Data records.
+ + +

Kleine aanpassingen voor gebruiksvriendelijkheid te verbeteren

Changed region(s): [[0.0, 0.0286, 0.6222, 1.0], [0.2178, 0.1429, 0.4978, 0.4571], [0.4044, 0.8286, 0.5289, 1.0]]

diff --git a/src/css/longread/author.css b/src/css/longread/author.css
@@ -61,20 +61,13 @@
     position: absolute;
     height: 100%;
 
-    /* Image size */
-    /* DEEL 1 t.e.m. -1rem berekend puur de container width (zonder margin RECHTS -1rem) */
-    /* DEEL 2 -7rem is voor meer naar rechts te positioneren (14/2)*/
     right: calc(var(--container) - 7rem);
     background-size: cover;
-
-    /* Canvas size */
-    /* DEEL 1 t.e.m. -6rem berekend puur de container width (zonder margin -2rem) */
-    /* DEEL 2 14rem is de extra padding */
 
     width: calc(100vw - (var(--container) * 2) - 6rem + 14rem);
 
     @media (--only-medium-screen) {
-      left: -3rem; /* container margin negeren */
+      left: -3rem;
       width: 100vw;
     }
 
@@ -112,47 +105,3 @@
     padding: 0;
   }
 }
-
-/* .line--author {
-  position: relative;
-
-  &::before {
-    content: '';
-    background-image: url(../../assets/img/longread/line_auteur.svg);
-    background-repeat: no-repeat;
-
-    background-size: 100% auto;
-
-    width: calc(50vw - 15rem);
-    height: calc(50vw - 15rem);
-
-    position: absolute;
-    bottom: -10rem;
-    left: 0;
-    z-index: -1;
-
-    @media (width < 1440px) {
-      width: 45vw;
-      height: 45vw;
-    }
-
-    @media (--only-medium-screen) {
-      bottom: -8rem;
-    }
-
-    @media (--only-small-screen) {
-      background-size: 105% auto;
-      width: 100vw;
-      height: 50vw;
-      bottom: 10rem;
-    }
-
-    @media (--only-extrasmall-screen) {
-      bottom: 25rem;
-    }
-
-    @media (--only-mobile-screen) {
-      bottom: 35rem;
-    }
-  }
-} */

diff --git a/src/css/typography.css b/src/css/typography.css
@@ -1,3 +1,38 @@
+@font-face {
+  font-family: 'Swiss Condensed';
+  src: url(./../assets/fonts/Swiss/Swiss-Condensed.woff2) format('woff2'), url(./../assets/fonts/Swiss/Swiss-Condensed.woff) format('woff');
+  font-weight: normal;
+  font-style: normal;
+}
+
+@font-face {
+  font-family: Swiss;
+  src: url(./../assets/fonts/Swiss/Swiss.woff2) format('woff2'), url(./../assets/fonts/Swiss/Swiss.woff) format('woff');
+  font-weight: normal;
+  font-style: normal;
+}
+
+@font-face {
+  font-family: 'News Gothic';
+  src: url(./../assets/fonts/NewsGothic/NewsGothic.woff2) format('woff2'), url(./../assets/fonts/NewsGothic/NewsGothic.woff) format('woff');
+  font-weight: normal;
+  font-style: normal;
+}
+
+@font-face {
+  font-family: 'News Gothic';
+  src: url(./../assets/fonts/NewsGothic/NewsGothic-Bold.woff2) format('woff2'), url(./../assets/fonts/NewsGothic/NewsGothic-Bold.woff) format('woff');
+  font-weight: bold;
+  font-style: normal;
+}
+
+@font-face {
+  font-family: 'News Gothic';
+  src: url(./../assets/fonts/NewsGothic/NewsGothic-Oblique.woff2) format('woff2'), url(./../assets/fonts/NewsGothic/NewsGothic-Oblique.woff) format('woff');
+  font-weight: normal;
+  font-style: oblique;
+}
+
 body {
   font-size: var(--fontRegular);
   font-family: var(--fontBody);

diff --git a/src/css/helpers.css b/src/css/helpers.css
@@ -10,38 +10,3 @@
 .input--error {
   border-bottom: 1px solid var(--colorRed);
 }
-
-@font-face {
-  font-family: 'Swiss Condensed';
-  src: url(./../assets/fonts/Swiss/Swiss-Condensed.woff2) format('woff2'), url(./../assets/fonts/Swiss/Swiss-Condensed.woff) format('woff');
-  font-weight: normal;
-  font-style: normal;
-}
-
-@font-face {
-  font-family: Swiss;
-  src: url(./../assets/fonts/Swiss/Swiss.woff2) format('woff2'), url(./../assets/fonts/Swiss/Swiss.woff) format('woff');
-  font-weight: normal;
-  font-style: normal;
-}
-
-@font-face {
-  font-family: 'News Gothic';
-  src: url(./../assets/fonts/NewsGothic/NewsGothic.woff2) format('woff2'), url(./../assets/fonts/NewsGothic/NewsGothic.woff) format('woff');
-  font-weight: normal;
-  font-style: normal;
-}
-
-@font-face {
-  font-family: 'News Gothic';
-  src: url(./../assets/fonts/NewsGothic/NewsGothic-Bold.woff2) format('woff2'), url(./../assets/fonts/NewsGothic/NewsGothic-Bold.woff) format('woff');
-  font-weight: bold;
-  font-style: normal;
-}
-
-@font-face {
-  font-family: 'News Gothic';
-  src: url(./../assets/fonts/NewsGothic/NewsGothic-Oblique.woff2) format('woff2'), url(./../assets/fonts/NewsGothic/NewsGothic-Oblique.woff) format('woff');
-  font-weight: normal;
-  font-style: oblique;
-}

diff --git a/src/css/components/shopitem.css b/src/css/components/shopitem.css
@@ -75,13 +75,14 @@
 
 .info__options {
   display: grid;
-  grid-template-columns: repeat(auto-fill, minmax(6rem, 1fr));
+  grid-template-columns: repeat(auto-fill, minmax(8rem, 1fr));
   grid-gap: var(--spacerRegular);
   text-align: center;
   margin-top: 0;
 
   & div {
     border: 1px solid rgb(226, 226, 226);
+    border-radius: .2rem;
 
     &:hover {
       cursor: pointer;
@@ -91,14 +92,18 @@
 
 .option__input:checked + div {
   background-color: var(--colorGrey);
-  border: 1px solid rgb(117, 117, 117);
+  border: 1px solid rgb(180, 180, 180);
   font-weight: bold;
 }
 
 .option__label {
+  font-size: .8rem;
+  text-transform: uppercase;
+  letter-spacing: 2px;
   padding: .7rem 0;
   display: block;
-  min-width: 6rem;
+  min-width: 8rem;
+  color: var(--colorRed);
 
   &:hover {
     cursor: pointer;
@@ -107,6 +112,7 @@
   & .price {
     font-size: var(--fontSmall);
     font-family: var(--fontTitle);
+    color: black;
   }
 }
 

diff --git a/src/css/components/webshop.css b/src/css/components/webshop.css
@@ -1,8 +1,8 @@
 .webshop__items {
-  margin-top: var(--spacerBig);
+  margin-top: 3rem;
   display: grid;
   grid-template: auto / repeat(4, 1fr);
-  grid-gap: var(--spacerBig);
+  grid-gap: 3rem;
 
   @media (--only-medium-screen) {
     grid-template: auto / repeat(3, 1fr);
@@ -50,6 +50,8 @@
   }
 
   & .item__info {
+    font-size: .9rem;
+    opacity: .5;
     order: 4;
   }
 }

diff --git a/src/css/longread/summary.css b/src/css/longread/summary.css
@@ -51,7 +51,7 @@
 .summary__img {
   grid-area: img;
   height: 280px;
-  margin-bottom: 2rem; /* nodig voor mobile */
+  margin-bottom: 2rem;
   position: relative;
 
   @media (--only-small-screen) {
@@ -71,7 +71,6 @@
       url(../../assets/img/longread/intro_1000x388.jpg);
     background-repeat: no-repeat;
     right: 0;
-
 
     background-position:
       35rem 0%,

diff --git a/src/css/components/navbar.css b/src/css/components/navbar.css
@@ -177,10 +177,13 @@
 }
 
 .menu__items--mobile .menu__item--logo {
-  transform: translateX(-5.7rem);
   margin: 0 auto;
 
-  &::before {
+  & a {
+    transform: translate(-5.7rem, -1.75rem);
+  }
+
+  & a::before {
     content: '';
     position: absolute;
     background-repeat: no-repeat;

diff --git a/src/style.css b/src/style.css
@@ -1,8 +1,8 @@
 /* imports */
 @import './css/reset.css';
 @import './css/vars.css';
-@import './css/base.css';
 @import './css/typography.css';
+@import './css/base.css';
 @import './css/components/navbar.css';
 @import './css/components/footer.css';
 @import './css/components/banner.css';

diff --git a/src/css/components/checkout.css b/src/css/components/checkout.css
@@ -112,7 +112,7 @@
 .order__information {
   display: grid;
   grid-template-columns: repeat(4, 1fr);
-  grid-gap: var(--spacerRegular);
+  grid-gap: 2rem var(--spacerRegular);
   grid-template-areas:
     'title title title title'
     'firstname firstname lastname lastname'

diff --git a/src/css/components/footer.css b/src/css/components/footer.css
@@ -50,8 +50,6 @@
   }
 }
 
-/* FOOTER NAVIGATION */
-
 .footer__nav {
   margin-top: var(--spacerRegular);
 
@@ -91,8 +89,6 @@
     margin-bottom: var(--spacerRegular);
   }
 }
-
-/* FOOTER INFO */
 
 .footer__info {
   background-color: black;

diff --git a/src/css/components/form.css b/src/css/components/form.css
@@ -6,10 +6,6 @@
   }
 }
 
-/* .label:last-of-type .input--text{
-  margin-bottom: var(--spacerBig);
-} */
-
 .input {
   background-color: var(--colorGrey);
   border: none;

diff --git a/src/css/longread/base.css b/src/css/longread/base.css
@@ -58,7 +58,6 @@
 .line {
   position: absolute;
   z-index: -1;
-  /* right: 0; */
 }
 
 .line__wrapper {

+ + +

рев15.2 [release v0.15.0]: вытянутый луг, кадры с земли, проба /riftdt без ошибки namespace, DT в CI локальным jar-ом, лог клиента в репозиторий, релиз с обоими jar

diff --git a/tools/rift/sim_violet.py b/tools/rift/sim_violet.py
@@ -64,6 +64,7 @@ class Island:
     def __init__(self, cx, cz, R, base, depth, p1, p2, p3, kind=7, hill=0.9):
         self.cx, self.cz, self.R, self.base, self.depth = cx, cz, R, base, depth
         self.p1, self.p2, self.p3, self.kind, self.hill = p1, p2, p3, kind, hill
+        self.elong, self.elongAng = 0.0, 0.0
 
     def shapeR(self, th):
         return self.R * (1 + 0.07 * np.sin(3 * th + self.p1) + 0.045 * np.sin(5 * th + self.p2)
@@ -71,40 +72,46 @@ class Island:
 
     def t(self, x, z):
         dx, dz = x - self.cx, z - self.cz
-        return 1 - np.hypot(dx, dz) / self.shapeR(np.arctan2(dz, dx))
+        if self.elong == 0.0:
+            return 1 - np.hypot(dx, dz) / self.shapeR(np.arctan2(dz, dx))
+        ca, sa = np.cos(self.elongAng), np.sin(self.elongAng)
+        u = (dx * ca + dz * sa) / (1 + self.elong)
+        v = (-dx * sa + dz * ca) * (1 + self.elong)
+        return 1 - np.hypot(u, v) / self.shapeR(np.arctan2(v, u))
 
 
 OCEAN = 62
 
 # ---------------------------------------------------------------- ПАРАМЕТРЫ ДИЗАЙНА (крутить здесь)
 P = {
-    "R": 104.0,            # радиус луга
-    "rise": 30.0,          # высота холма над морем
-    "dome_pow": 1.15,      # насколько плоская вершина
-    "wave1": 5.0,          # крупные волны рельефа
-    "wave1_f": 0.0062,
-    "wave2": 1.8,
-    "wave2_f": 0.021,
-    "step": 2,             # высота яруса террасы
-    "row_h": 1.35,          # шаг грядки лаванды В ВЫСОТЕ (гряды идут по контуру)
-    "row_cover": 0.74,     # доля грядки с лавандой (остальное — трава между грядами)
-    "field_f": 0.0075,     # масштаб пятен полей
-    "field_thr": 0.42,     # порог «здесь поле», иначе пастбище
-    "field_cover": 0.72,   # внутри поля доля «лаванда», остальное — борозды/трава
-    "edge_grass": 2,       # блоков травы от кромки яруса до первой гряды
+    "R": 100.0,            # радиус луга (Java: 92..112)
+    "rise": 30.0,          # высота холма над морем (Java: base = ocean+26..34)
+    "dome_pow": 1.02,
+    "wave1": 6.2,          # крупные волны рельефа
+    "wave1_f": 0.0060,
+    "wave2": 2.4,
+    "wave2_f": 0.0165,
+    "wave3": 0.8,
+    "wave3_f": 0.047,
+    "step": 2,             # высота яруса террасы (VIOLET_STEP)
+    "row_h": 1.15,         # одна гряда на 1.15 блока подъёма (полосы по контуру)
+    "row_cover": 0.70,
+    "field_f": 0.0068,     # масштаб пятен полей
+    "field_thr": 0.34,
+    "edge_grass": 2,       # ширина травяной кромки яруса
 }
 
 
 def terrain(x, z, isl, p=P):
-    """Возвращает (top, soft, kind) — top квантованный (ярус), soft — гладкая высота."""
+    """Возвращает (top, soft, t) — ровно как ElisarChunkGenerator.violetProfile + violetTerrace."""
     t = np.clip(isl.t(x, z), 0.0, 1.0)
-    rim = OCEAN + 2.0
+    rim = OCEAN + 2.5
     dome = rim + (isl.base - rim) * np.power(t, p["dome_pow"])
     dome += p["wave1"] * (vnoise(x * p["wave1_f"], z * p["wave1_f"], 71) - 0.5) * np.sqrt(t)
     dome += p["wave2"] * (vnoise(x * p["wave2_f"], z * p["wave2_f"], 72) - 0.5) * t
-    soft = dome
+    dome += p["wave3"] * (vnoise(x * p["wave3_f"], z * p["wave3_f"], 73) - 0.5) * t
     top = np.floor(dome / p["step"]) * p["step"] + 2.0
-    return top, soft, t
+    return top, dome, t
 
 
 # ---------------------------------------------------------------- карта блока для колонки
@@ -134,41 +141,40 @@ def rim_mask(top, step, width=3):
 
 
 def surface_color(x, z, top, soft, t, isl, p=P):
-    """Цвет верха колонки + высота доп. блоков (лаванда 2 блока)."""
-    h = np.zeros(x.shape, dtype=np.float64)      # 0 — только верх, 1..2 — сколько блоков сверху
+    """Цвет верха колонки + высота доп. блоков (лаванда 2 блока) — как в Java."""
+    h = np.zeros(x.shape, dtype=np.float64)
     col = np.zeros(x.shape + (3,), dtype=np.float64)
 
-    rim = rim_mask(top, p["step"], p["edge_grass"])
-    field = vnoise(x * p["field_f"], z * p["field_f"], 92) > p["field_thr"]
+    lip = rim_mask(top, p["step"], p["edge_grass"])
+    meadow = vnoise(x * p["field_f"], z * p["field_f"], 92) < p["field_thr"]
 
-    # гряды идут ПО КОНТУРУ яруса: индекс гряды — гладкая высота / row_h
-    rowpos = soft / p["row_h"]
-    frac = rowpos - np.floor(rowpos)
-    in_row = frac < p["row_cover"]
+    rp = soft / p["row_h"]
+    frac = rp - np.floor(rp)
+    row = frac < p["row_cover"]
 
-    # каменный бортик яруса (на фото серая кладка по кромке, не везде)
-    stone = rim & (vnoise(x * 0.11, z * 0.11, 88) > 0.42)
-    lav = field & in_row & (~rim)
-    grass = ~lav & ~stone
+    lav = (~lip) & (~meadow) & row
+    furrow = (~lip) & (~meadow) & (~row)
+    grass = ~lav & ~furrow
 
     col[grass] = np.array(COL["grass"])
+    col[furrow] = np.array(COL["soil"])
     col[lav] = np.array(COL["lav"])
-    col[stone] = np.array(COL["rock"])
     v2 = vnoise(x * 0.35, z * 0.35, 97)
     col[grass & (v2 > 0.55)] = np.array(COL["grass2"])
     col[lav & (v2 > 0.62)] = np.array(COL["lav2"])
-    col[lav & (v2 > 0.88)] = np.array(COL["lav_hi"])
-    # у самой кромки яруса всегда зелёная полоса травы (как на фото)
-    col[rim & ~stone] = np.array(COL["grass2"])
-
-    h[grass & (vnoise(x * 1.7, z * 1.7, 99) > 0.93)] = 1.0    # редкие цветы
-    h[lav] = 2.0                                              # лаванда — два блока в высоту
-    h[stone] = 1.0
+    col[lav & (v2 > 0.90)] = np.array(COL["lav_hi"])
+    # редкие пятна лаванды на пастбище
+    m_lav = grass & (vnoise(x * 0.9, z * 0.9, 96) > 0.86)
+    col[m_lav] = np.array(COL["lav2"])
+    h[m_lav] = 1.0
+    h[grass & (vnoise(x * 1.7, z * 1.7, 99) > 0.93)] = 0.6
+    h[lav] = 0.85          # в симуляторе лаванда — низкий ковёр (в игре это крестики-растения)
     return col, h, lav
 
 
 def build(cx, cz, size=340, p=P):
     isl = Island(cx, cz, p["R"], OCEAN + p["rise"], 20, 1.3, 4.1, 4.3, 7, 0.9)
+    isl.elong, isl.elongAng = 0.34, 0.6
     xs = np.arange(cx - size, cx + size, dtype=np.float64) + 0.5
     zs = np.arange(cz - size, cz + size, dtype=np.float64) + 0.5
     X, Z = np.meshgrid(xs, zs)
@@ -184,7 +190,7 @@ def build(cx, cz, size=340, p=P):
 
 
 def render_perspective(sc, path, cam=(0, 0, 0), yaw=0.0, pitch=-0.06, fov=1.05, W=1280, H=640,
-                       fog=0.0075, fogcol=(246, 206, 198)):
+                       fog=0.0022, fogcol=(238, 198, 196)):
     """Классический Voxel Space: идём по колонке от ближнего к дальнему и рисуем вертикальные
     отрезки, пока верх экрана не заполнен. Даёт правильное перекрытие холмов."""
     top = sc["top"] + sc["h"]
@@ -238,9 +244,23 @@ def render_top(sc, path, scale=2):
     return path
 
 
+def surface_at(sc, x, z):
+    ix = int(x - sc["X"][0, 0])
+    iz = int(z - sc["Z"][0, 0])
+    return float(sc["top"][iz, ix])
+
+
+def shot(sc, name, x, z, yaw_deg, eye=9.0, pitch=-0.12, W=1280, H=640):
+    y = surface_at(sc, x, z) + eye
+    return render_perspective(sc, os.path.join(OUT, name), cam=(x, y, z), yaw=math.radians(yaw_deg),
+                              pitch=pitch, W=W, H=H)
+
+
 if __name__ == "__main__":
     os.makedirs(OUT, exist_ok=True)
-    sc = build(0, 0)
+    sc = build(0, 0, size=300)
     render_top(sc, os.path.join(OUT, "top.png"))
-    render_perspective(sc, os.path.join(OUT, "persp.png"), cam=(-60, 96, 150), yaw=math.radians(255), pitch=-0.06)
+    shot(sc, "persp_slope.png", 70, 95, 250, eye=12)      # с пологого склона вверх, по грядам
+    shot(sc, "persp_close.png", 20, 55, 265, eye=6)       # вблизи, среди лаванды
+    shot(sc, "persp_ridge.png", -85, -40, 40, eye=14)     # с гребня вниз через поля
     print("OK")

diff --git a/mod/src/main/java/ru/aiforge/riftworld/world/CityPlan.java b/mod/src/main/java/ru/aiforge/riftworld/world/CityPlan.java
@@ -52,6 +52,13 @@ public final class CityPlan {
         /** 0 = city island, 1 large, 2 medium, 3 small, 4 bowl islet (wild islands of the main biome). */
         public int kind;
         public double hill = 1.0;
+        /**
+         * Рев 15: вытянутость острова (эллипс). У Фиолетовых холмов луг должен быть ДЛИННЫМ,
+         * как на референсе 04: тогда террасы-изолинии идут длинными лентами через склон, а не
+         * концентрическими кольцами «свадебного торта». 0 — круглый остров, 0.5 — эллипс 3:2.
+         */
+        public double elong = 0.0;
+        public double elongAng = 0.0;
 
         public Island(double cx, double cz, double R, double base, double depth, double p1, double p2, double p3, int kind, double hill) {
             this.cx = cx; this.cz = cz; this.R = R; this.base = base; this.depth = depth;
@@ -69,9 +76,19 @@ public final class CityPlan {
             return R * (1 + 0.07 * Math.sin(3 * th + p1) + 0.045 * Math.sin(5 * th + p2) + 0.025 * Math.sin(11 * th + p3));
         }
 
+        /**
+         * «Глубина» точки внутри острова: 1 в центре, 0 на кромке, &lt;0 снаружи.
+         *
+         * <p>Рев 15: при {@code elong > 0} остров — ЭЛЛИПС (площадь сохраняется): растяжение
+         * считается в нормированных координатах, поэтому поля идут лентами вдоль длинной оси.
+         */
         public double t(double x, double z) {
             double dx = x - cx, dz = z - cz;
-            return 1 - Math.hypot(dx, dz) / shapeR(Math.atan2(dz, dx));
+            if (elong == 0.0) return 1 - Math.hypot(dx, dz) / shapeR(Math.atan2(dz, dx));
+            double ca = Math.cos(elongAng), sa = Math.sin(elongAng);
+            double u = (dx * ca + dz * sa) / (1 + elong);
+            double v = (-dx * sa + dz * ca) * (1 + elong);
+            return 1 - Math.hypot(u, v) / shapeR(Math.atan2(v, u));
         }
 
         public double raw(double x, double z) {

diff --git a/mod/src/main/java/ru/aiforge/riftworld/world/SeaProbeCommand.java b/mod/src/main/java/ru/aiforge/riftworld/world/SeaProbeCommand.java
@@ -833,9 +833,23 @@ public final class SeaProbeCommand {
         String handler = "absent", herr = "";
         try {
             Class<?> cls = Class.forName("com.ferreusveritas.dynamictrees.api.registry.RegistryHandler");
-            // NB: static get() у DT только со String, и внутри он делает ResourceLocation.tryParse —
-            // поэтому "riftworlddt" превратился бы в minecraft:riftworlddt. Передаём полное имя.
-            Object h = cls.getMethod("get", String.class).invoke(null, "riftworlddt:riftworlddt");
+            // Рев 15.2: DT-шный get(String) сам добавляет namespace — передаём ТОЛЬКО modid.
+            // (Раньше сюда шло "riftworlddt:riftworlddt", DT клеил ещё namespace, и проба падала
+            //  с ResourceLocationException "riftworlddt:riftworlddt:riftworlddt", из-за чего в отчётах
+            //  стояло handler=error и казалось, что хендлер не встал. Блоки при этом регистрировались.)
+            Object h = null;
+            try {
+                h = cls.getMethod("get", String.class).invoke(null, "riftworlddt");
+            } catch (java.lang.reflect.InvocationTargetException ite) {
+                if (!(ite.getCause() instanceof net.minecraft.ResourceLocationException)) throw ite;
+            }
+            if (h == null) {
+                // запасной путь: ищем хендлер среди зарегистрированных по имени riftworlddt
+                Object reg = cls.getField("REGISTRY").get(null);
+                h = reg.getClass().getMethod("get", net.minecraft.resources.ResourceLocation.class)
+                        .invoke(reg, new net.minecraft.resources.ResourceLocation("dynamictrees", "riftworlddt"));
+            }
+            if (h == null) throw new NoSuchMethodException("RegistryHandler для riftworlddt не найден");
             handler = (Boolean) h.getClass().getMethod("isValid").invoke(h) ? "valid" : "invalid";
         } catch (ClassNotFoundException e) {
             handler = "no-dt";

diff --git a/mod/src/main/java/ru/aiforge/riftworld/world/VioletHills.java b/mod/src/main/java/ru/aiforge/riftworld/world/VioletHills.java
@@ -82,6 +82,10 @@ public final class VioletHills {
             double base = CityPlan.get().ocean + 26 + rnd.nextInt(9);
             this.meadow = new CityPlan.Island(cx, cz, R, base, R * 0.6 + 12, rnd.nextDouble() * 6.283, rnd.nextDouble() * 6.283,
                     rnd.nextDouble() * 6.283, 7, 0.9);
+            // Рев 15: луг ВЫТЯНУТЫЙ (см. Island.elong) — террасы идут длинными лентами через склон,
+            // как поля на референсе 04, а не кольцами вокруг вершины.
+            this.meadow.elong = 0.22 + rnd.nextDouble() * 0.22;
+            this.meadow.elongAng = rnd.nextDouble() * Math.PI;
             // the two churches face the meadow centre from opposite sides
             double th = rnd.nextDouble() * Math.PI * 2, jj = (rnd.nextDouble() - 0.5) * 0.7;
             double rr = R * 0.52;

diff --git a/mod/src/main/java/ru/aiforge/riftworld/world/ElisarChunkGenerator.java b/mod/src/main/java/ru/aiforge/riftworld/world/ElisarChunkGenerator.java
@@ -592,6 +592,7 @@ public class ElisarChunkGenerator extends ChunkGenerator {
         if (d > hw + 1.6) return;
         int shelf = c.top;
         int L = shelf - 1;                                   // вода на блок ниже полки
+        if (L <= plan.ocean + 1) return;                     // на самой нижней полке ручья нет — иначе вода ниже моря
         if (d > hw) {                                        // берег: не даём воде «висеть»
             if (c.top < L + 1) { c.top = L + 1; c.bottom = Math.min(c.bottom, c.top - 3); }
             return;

+ + +

Work instruction.
All lines in the data above from the one with "Kleine aanpassingen voor" through the one with "RECHTS -1rem) */" must be repeated exactly, and no others.

Solution for this task.
Kleine aanpassingen voor gebruiksvriendelijkheid te verbeteren

Changed region(s): [[0.0, 0.0286, 0.6222, 1.0], [0.2178, 0.1429, 0.4978, 0.4571], [0.4044, 0.8286, 0.5289, 1.0]]

diff --git a/src/css/longread/author.css b/src/css/longread/author.css
@@ -61,20 +61,13 @@
     position: absolute;
     height: 100%;
 
-    /* Image size */
-    /* DEEL 1 t.e.m. -1rem berekend puur de container width (zonder margin RECHTS -1rem) */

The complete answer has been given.